## [Your task]
Go through the data and copy each line that holds "sideBarItems".

════

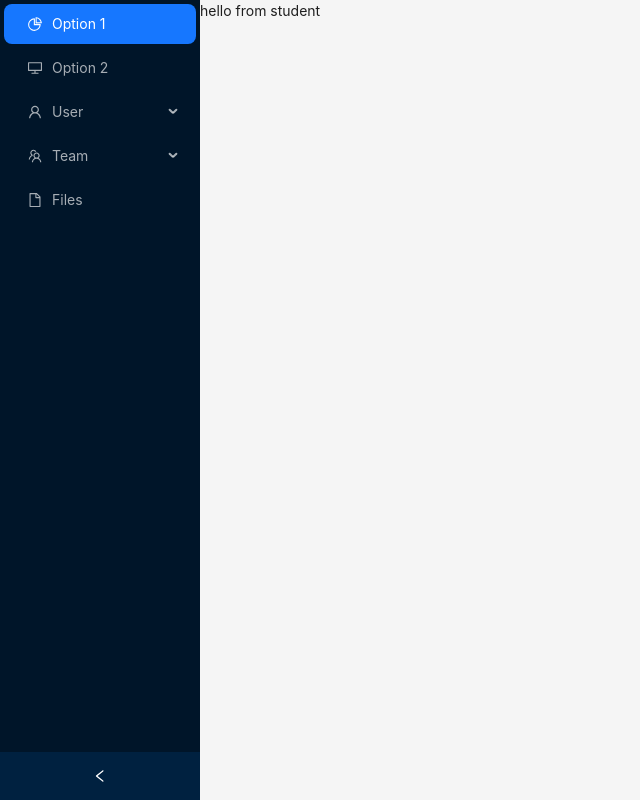
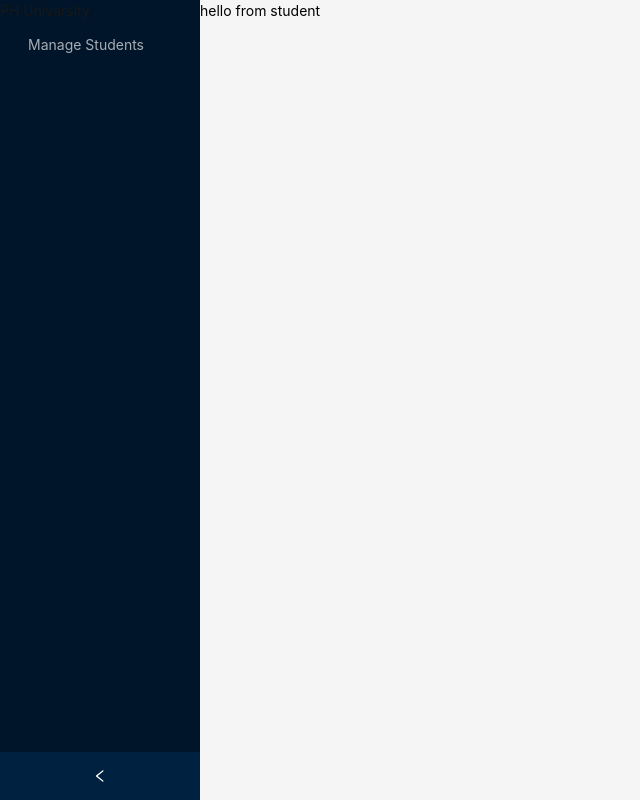
Before and after one commit to shariarhossain17/univarsity_management_front_end, a Next.js app: page /student in a window 1280 px wide. Shown: the whole page, without its empty margins (0-640 px from the left). Built offline with nearby package versions, Linux system fonts and the light colour scheme; what @ant-design/nextjs-registry would draw is missing.

Commit message:
admin and user dashboard

```diff
--- a/src/app/(withLayout)/student/page.tsx
+++ b/src/app/(withLayout)/student/page.tsx
@@ -1,5 +1,5 @@
 const Student = () => {
-  return <div>hello from student</div>;
+  return <div className="text-4xl">hello from student</div>;
 };
 
 export default Student;
--- a/src/components/ui/Content.tsx
+++ b/src/components/ui/Content.tsx
@@ -5,7 +5,7 @@ import React from "react";
 const { Content: Contents } = Layout;
 
 const Content = ({ children }: { children: React.ReactNode }) => {
-  return <Contents>{children}</Contents>;
+  return <Contents style={{ color: "black" }}>{children}</Contents>;
 };
 
 export default Content;
--- a/src/components/ui/SideBar.tsx
+++ b/src/components/ui/SideBar.tsx
@@ -1,5 +1,7 @@
 "use client";
 
+import { USER_ROLE } from "@/constants/role";
+import sideBarItems from "@/constants/sideBarItems";
 import {
   DesktopOutlined,
   FileOutlined,
@@ -43,6 +45,7 @@ const items: MenuItem[] = [
 ];
 const SideBar = () => {
   const [collapsed, setCollapsed] = useState(false);
+  const role = USER_ROLE.ADMIN;
   return (
     <>
       <Sider
@@ -51,11 +54,12 @@ const SideBar = () => {
         onCollapse={(value) => setCollapsed(value)}
       >
         <div className="demo-logo-vertical" />
+        <h1 className="text-white text-2xl">PH Univarsity</h1>
         <Menu
           theme="dark"
           defaultSelectedKeys={["1"]}
           mode="inline"
-          items={items}
+          items={sideBarItems(role)}
         />
       </Sider>
     </>
--- /dev/null
+++ b/src/constants/role.ts
@@ -0,0 +1,6 @@
+export enum USER_ROLE {
+  STUDENT = "student",
+  FACULTY = "faculty",
+  ADMIN = "admin",
+  SUPER_ADMIN = "super_admin",
+}
--- /dev/null
+++ b/src/constants/sideBarItems.tsx
@@ -0,0 +1,34 @@
+import { UserOutlined } from "@ant-design/icons";
+import { MenuProps } from "antd";
+import Link from "next/link";
+const sideBarItems = (role: string) => {
+  const defaultSideBars: MenuProps["items"] = [
+    {
+      label: "Profile",
+      key: "profile",
+      icon: <UserOutlined></UserOutlined>,
+      children: [
+        {
+          label: "Account Profile",
+          key: "profile",
+        },
+        {
+          label: "Change Password",
+          key: "profile",
+        },
+      ],
+    },
+  ];
+
+  const adminSideBar: MenuProps["items"] = [
+    {
+      label: <Link href={`${role}/manage-students`}>Manage Students</Link>,
+      key: "manage-students",
+    },
+  ];
+
+  if (role === "student") return defaultSideBars;
+  else if (role === "admin") return adminSideBar;
+};
+
+export default sideBarItems;
```
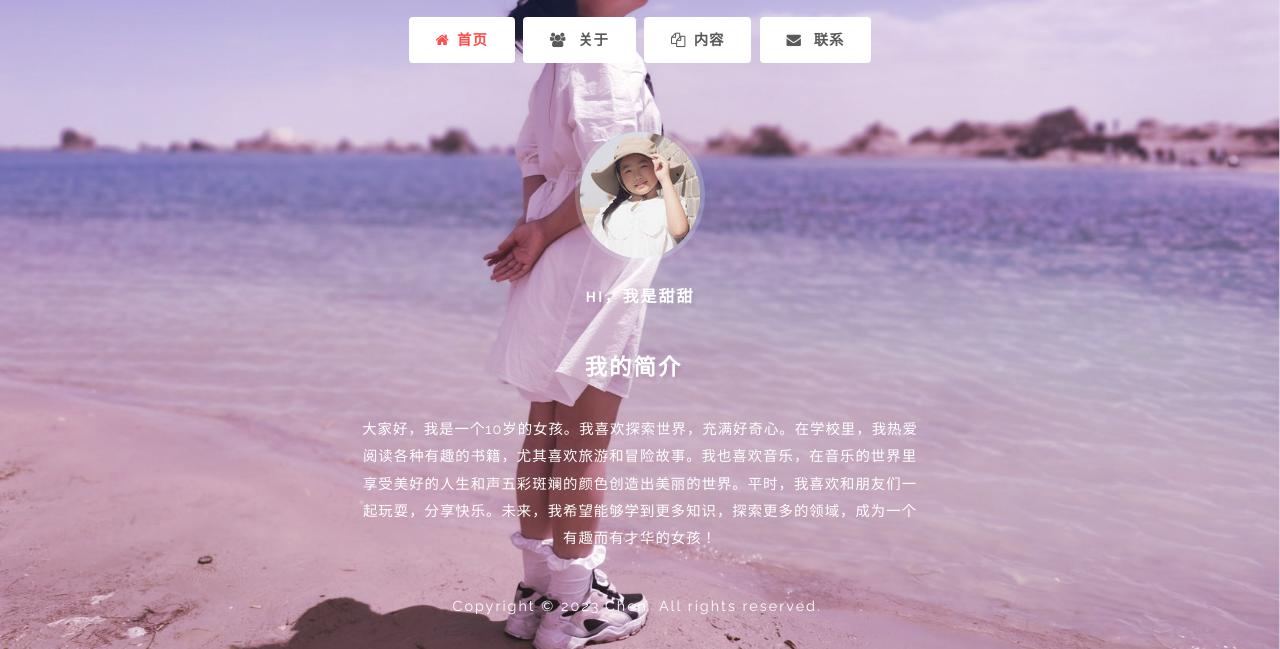
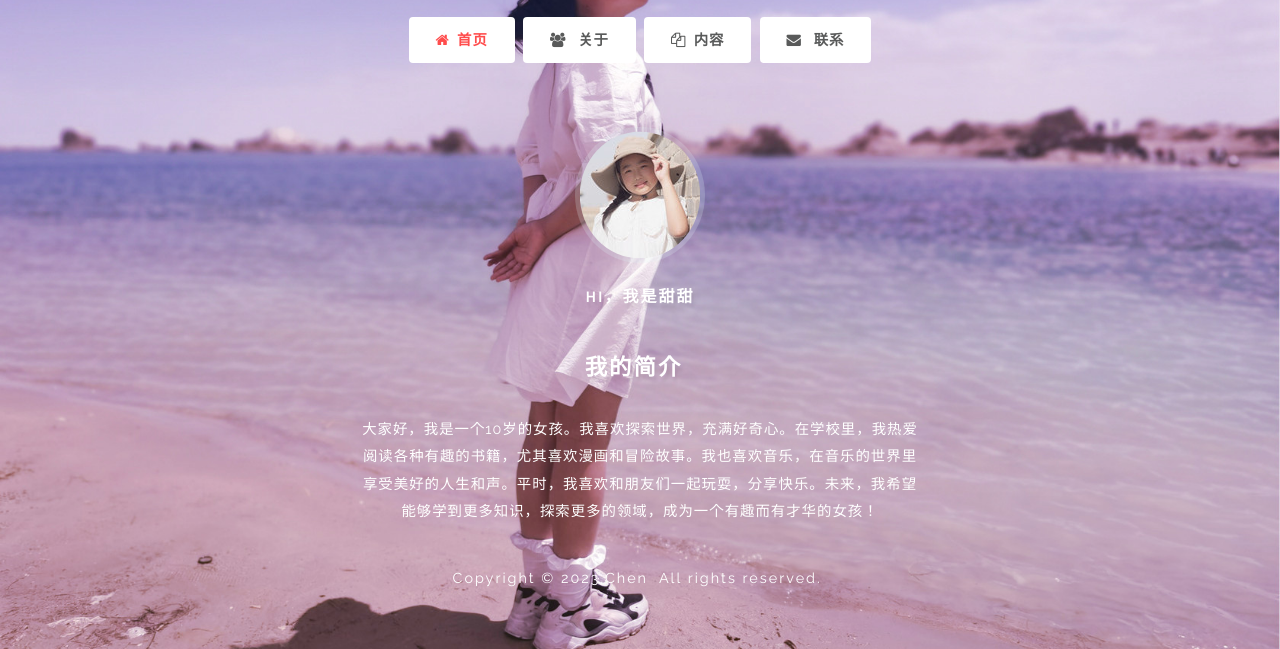
Before and after one commit to kylinpoet/cindyweb, a plain HTML site: page index.html in a window 1280 px wide. Shown: the part 151-800 px from the top of the page. Drawn offline with Linux system fonts and the light colour scheme.

Commit message:
Update index.html

```diff
--- a/index.html
+++ b/index.html
@@ -59,7 +59,7 @@
                         <img src="images/admin1.jpg" class="admin img-fluid" alt="mobile-image">
                       <h4>Hi，我是甜甜</h4>
                         <h2>我的简介&nbsp;&nbsp;</h2>
-                        <p>大家好，我是一个10岁的女孩。我喜欢探索世界，充满好奇心。在学校里，我热爱阅读各种有趣的书籍，尤其喜欢旅游和冒险故事。我也喜欢音乐，在音乐的世界里享受美好的人生和声五彩斑斓的颜色创造出美丽的世界。平时，我喜欢和朋友们一起玩耍，分享快乐。未来，我希望能够学到更多知识，探索更多的领域，成为一个有趣而有才华的女孩！</p>
+                        <p>大家好，我是一个10岁的女孩。我喜欢探索世界，充满好奇心。在学校里，我热爱阅读各种有趣的书籍，尤其喜欢漫画和冒险故事。我也喜欢音乐，在音乐的世界里享受美好的人生和声。平时，我喜欢和朋友们一起玩耍，分享快乐。未来，我希望能够学到更多知识，探索更多的领域，成为一个有趣而有才华的女孩！</p>
 
                     </section>
                   <section id="content2" class="inner-w3layouts-wrap">
```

════

## [Your solution]
+import sideBarItems from "@/constants/sideBarItems";
+          items={sideBarItems(role)}
+++ b/src/constants/sideBarItems.tsx
+const sideBarItems = (role: string) => {
+export default sideBarItems;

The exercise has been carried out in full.